TASK DIRECTIONS: Reprint the entries without altering anything.

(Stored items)

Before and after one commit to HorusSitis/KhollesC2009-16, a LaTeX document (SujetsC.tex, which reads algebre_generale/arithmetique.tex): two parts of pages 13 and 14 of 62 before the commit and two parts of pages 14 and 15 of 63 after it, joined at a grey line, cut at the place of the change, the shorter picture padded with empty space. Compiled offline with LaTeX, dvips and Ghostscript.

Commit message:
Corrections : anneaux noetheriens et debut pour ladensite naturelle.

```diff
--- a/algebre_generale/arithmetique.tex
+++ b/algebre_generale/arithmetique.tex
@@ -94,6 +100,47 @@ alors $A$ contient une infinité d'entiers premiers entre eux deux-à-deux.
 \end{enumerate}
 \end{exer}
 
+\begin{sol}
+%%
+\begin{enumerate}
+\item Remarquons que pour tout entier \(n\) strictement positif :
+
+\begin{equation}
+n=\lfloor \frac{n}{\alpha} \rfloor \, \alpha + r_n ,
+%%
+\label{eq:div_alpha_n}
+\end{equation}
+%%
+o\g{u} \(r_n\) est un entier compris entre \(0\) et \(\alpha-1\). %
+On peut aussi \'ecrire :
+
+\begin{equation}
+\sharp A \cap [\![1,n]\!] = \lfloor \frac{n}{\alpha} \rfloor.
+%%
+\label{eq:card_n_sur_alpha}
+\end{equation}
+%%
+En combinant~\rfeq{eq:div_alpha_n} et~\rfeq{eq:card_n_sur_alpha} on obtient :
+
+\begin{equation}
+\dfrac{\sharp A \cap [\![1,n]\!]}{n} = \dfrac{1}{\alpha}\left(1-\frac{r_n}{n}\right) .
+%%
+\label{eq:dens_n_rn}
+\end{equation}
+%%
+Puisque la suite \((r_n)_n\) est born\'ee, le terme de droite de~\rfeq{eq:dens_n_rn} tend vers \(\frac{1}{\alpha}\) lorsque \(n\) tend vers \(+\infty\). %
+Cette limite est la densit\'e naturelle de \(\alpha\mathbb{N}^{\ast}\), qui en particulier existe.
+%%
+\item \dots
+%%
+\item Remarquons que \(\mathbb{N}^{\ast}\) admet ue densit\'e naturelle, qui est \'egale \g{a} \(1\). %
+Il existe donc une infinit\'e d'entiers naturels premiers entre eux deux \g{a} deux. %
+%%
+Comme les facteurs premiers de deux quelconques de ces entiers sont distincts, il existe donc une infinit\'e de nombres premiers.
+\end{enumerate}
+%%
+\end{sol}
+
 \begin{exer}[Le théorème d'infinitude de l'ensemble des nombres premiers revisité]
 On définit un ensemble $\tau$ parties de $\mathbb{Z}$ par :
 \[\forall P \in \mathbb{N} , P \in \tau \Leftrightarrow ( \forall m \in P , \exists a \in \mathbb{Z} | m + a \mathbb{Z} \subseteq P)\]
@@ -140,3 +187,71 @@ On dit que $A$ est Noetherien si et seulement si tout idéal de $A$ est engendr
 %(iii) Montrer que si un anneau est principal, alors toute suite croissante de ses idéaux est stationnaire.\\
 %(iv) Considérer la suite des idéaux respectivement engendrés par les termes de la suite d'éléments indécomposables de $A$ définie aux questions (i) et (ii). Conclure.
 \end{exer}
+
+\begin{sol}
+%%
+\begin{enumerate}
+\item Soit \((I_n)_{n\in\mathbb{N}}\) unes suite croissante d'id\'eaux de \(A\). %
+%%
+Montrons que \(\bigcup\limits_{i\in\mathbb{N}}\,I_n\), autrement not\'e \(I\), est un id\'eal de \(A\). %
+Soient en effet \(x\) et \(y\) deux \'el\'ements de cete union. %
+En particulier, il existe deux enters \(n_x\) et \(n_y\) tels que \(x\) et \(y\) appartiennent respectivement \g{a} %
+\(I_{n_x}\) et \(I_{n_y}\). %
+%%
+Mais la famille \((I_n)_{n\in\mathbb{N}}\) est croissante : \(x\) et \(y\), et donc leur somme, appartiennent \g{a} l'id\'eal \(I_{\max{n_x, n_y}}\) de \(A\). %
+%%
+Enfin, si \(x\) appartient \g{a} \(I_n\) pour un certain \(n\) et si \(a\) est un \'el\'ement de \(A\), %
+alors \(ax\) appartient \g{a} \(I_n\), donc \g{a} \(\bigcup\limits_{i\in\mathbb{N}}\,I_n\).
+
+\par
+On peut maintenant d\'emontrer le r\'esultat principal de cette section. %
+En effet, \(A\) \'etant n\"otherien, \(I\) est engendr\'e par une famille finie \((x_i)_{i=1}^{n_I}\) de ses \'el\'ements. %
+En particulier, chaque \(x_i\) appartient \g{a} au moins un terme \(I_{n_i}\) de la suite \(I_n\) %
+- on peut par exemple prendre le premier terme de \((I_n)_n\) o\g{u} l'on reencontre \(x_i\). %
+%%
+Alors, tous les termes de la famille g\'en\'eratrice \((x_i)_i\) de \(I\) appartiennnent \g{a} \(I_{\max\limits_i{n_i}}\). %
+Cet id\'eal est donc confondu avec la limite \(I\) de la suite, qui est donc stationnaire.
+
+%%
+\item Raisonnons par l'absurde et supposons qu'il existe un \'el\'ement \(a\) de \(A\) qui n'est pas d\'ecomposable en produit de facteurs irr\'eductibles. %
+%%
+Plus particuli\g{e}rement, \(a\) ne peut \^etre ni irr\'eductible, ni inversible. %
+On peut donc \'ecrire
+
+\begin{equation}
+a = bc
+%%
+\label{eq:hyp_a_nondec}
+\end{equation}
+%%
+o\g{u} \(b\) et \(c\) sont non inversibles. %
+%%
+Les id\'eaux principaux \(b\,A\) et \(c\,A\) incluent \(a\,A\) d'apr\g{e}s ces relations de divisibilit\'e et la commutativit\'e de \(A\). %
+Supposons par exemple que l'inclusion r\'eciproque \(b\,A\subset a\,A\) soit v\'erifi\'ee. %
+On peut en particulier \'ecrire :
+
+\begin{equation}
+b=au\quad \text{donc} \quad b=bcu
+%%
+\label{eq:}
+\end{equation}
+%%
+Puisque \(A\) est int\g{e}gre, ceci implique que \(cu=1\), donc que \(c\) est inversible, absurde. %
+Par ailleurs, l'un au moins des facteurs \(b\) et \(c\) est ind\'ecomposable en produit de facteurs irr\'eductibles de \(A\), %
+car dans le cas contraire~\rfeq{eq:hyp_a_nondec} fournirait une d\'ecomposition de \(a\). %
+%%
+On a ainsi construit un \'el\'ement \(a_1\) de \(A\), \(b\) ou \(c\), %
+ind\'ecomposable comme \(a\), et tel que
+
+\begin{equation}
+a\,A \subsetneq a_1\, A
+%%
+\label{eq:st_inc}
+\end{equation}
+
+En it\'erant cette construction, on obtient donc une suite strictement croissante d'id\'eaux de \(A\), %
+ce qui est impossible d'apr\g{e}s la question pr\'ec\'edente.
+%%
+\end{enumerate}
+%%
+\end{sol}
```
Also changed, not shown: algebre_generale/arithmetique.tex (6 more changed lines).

OUTPUT OF THE TASK:
Before and after one commit to HorusSitis/KhollesC2009-16, a LaTeX document (SujetsC.tex, which reads algebre_generale/arithmetique.tex): two parts of pages 13 and 14 of 62 before the commit and two parts of pages 14 and 15 of 63 after it, joined at a grey line, cut at the place of the change, the shorter picture padded with empty space. Compiled offline with LaTeX, dvips and Ghostscript.

Commit message:
Corrections : anneaux noetheriens et debut pour ladensite naturelle.

```diff
--- a/algebre_generale/arithmetique.tex
+++ b/algebre_generale/arithmetique.tex
@@ -94,6 +100,47 @@ alors $A$ contient une infinité d'entiers premiers entre eux deux-à-deux.
 \end{enumerate}
 \end{exer}
 
+\begin{sol}
+%%
+\begin{enumerate}
+\item Remarquons que pour tout entier \(n\) strictement positif :
+
+\begin{equation}
+n=\lfloor \frac{n}{\alpha} \rfloor \, \alpha + r_n ,
+%%
+\label{eq:div_alpha_n}
+\end{equation}
+%%
+o\g{u} \(r_n\) est un entier compris entre \(0\) et \(\alpha-1\). %
+On peut aussi \'ecrire :
+
+\begin{equation}
+\sharp A \cap [\![1,n]\!] = \lfloor \frac{n}{\alpha} \rfloor.
+%%
+\label{eq:card_n_sur_alpha}
+\end{equation}
+%%
+En combinant~\rfeq{eq:div_alpha_n} et~\rfeq{eq:card_n_sur_alpha} on obtient :
+
+\begin{equation}
+\dfrac{\sharp A \cap [\![1,n]\!]}{n} = \dfrac{1}{\alpha}\left(1-\frac{r_n}{n}\right) .
+%%
+\label{eq:dens_n_rn}
+\end{equation}
+%%
+Puisque la suite \((r_n)_n\) est born\'ee, le terme de droite de~\rfeq{eq:dens_n_rn} tend vers \(\frac{1}{\alpha}\) lorsque \(n\) tend vers \(+\infty\). %
+Cette limite est la densit\'e naturelle de \(\alpha\mathbb{N}^{\ast}\), qui en particulier existe.
+%%
+\item \dots
+%%
+\item Remarquons que \(\mathbb{N}^{\ast}\) admet ue densit\'e naturelle, qui est \'egale \g{a} \(1\). %
+Il existe donc une infinit\'e d'entiers naturels premiers entre eux deux \g{a} deux. %
+%%
+Comme les facteurs premiers de deux quelconques de ces entiers sont distincts, il existe donc une infinit\'e de nombres premiers.
+\end{enumerate}
+%%
+\end{sol}
+
 \begin{exer}[Le théorème d'infinitude de l'ensemble des nombres premiers revisité]
 On définit un ensemble $\tau$ parties de $\mathbb{Z}$ par :
 \[\forall P \in \mathbb{N} , P \in \tau \Leftrightarrow ( \forall m \in P , \exists a \in \mathbb{Z} | m + a \mathbb{Z} \subseteq P)\]
@@ -140,3 +187,71 @@ On dit que $A$ est Noetherien si et seulement si tout idéal de $A$ est engendr
 %(iii) Montrer que si un anneau est principal, alors toute suite croissante de ses idéaux est stationnaire.\\
 %(iv) Considérer la suite des idéaux respectivement engendrés par les termes de la suite d'éléments indécomposables de $A$ définie aux questions (i) et (ii). Conclure.
 \end{exer}
+
+\begin{sol}
+%%
+\begin{enumerate}
+\item Soit \((I_n)_{n\in\mathbb{N}}\) unes suite croissante d'id\'eaux de \(A\). %
+%%
+Montrons que \(\bigcup\limits_{i\in\mathbb{N}}\,I_n\), autrement not\'e \(I\), est un id\'eal de \(A\). %
+Soient en effet \(x\) et \(y\) deux \'el\'ements de cete union. %
+En particulier, il existe deux enters \(n_x\) et \(n_y\) tels que \(x\) et \(y\) appartiennent respectivement \g{a} %
+\(I_{n_x}\) et \(I_{n_y}\). %
+%%
+Mais la famille \((I_n)_{n\in\mathbb{N}}\) est croissante : \(x\) et \(y\), et donc leur somme, appartiennent \g{a} l'id\'eal \(I_{\max{n_x, n_y}}\) de \(A\). %
+%%
+Enfin, si \(x\) appartient \g{a} \(I_n\) pour un certain \(n\) et si \(a\) est un \'el\'ement de \(A\), %
+alors \(ax\) appartient \g{a} \(I_n\), donc \g{a} \(\bigcup\limits_{i\in\mathbb{N}}\,I_n\).
+
+\par
+On peut maintenant d\'emontrer le r\'esultat principal de cette section. %
+En effet, \(A\) \'etant n\"otherien, \(I\) est engendr\'e par une famille finie \((x_i)_{i=1}^{n_I}\) de ses \'el\'ements. %
+En particulier, chaque \(x_i\) appartient \g{a} au moins un terme \(I_{n_i}\) de la suite \(I_n\) %
+- on peut par exemple prendre le premier terme de \((I_n)_n\) o\g{u} l'on reencontre \(x_i\). %
+%%
+Alors, tous les termes de la famille g\'en\'eratrice \((x_i)_i\) de \(I\) appartiennnent \g{a} \(I_{\max\limits_i{n_i}}\). %
+Cet id\'eal est donc confondu avec la limite \(I\) de la suite, qui est donc stationnaire.
+
+%%
+\item Raisonnons par l'absurde et supposons qu'il existe un \'el\'ement \(a\) de \(A\) qui n'est pas d\'ecomposable en produit de facteurs irr\'eductibles. %
+%%
+Plus particuli\g{e}rement, \(a\) ne peut \^etre ni irr\'eductible, ni inversible. %
+On peut donc \'ecrire
+
+\begin{equation}
+a = bc
+%%
+\label{eq:hyp_a_nondec}
+\end{equation}
+%%
+o\g{u} \(b\) et \(c\) sont non inversibles. %
+%%
+Les id\'eaux principaux \(b\,A\) et \(c\,A\) incluent \(a\,A\) d'apr\g{e}s ces relations de divisibilit\'e et la commutativit\'e de \(A\). %
+Supposons par exemple que l'inclusion r\'eciproque \(b\,A\subset a\,A\) soit v\'erifi\'ee. %
+On peut en particulier \'ecrire :
+
+\begin{equation}
+b=au\quad \text{donc} \quad b=bcu
+%%
+\label{eq:}
+\end{equation}
+%%
+Puisque \(A\) est int\g{e}gre, ceci implique que \(cu=1\), donc que \(c\) est inversible, absurde. %
+Par ailleurs, l'un au moins des facteurs \(b\) et \(c\) est ind\'ecomposable en produit de facteurs irr\'eductibles de \(A\), %
+car dans le cas contraire~\rfeq{eq:hyp_a_nondec} fournirait une d\'ecomposition de \(a\). %
+%%
+On a ainsi construit un \'el\'ement \(a_1\) de \(A\), \(b\) ou \(c\), %
+ind\'ecomposable comme \(a\), et tel que
+
+\begin{equation}
+a\,A \subsetneq a_1\, A
+%%
+\label{eq:st_inc}
+\end{equation}
+
+En it\'erant cette construction, on obtient donc une suite strictement croissante d'id\'eaux de \(A\), %
+ce qui est impossible d'apr\g{e}s la question pr\'ec\'edente.
+%%
+\end{enumerate}
+%%
+\end{sol}
```
Also changed, not shown: algebre_generale/arithmetique.tex (6 more changed lines).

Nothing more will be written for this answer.